(Recorded data)
* * * * *

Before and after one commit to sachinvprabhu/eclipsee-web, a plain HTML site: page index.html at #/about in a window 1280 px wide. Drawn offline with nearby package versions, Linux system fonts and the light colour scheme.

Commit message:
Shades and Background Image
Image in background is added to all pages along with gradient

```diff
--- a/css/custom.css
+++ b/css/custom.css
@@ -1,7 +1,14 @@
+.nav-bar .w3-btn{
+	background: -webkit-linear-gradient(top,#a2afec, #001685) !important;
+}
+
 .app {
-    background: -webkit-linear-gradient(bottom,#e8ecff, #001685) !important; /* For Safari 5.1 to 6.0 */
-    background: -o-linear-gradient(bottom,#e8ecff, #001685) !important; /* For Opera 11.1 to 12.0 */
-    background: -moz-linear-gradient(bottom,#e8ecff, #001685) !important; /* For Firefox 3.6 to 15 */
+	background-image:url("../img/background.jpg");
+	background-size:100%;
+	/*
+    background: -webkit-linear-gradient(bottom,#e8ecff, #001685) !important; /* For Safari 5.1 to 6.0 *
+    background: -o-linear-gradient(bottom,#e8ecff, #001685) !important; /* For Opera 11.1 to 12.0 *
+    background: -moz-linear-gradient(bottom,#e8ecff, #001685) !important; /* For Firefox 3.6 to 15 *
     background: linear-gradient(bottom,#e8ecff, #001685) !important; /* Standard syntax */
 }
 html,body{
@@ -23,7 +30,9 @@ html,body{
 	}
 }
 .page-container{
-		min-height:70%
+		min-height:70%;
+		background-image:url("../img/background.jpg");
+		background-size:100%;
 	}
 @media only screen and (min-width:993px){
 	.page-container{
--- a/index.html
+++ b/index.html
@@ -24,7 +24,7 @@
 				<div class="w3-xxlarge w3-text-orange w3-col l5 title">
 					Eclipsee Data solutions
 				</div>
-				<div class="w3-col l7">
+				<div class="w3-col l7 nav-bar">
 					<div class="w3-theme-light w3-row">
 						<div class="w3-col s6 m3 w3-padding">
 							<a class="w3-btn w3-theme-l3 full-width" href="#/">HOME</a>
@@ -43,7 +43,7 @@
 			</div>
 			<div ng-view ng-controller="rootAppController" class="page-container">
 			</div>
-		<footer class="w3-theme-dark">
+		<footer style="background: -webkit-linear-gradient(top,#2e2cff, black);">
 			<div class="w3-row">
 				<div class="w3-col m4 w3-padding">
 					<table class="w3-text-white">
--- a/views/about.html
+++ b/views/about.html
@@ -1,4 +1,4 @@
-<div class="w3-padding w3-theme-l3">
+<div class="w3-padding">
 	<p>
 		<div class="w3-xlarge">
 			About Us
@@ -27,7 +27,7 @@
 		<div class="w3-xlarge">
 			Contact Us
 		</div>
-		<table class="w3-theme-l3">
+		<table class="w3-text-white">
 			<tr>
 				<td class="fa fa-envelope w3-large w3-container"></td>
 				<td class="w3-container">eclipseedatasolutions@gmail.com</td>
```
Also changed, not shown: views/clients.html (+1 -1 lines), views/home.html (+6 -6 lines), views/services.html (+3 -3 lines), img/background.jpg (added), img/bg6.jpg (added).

* * * * *

*REQUIREMENT:*
The answer is every entry, repeated word for word.

*OUTPUT:*
Before and after one commit to sachinvprabhu/eclipsee-web, a plain HTML site: page index.html at #/about in a window 1280 px wide. Drawn offline with nearby package versions, Linux system fonts and the light colour scheme.

Commit message:
Shades and Background Image
Image in background is added to all pages along with gradient

```diff
--- a/css/custom.css
+++ b/css/custom.css
@@ -1,7 +1,14 @@
+.nav-bar .w3-btn{
+	background: -webkit-linear-gradient(top,#a2afec, #001685) !important;
+}
+
 .app {
-    background: -webkit-linear-gradient(bottom,#e8ecff, #001685) !important; /* For Safari 5.1 to 6.0 */
-    background: -o-linear-gradient(bottom,#e8ecff, #001685) !important; /* For Opera 11.1 to 12.0 */
-    background: -moz-linear-gradient(bottom,#e8ecff, #001685) !important; /* For Firefox 3.6 to 15 */
+	background-image:url("../img/background.jpg");
+	background-size:100%;
+	/*
+    background: -webkit-linear-gradient(bottom,#e8ecff, #001685) !important; /* For Safari 5.1 to 6.0 *
+    background: -o-linear-gradient(bottom,#e8ecff, #001685) !important; /* For Opera 11.1 to 12.0 *
+    background: -moz-linear-gradient(bottom,#e8ecff, #001685) !important; /* For Firefox 3.6 to 15 *
     background: linear-gradient(bottom,#e8ecff, #001685) !important; /* Standard syntax */
 }
 html,body{
@@ -23,7 +30,9 @@ html,body{
 	}
 }
 .page-container{
-		min-height:70%
+		min-height:70%;
+		background-image:url("../img/background.jpg");
+		background-size:100%;
 	}
 @media only screen and (min-width:993px){
 	.page-container{
--- a/index.html
+++ b/index.html
@@ -24,7 +24,7 @@
 				<div class="w3-xxlarge w3-text-orange w3-col l5 title">
 					Eclipsee Data solutions
 				</div>
-				<div class="w3-col l7">
+				<div class="w3-col l7 nav-bar">
 					<div class="w3-theme-light w3-row">
 						<div class="w3-col s6 m3 w3-padding">
 							<a class="w3-btn w3-theme-l3 full-width" href="#/">HOME</a>
@@ -43,7 +43,7 @@
 			</div>
 			<div ng-view ng-controller="rootAppController" class="page-container">
 			</div>
-		<footer class="w3-theme-dark">
+		<footer style="background: -webkit-linear-gradient(top,#2e2cff, black);">
 			<div class="w3-row">
 				<div class="w3-col m4 w3-padding">
 					<table class="w3-text-white">
--- a/views/about.html
+++ b/views/about.html
@@ -1,4 +1,4 @@
-<div class="w3-padding w3-theme-l3">
+<div class="w3-padding">
 	<p>
 		<div class="w3-xlarge">
 			About Us
@@ -27,7 +27,7 @@
 		<div class="w3-xlarge">
 			Contact Us
 		</div>
-		<table class="w3-theme-l3">
+		<table class="w3-text-white">
 			<tr>
 				<td class="fa fa-envelope w3-large w3-container"></td>
 				<td class="w3-container">eclipseedatasolutions@gmail.com</td>
```
Also changed, not shown: views/clients.html (+1 -1 lines), views/home.html (+6 -6 lines), views/services.html (+3 -3 lines), img/background.jpg (added), img/bg6.jpg (added).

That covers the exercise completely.